**WHAT TO PRODUCE:**
Using the data that follows, state the number of lines holding the word "quantkit", and give no other output.

━━━ RECORD EXTRACTS ━━━

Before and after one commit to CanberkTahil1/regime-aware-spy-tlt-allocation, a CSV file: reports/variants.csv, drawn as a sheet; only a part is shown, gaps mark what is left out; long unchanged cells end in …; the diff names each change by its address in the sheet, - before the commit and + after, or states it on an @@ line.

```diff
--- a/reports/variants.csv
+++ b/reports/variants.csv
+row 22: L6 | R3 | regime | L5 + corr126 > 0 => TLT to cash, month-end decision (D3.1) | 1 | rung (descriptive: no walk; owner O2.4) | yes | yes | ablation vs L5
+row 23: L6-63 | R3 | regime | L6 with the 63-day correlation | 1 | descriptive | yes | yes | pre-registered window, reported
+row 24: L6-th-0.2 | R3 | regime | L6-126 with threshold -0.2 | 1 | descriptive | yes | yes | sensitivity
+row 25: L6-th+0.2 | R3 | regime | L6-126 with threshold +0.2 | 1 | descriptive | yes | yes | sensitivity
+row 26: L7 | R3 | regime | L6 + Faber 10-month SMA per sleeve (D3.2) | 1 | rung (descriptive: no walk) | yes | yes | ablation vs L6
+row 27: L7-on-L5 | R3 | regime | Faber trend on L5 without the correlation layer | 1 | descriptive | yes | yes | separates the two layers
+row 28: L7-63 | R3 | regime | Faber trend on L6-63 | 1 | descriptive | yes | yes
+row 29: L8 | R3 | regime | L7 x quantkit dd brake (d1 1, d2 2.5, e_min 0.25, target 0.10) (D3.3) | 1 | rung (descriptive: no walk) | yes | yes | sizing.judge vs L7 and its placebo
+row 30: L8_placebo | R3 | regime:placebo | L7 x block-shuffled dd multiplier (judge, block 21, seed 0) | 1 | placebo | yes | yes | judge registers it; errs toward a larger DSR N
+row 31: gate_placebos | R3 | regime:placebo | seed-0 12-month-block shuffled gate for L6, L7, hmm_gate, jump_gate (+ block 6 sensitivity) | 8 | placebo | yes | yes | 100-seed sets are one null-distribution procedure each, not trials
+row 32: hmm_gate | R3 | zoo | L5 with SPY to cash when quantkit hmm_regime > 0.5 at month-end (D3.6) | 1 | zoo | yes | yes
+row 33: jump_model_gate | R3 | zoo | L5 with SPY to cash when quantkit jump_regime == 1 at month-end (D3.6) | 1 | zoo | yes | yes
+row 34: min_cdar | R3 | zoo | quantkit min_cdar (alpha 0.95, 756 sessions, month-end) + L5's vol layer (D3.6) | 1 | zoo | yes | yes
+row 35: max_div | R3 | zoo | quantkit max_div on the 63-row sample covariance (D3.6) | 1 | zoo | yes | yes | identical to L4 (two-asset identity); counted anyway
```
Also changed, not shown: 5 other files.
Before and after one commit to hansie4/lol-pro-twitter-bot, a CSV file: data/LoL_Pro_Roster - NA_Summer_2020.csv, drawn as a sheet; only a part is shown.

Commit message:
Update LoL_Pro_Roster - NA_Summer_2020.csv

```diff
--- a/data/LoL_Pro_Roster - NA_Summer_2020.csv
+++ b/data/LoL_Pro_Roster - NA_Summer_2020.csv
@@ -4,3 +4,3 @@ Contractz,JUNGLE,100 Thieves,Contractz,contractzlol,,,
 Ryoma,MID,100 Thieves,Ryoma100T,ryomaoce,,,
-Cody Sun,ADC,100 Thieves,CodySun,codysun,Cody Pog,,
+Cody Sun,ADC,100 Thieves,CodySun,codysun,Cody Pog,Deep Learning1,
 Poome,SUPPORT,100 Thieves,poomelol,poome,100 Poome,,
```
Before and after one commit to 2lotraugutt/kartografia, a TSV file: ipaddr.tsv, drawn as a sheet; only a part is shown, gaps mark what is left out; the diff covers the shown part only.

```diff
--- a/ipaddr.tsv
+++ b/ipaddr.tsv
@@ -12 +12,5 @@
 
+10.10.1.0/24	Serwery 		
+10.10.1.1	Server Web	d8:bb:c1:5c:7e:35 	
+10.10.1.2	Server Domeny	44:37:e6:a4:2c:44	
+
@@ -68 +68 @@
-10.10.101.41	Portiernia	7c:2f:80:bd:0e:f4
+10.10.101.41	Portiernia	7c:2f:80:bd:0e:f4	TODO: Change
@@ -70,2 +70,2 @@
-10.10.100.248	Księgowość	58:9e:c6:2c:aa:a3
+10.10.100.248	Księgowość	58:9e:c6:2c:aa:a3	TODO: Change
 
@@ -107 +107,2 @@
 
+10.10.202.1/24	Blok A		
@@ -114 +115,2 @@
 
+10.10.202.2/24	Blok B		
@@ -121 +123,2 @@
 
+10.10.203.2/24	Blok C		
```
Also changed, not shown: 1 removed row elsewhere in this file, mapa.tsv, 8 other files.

━━━

**ANSWER TO THIS TASK:**
5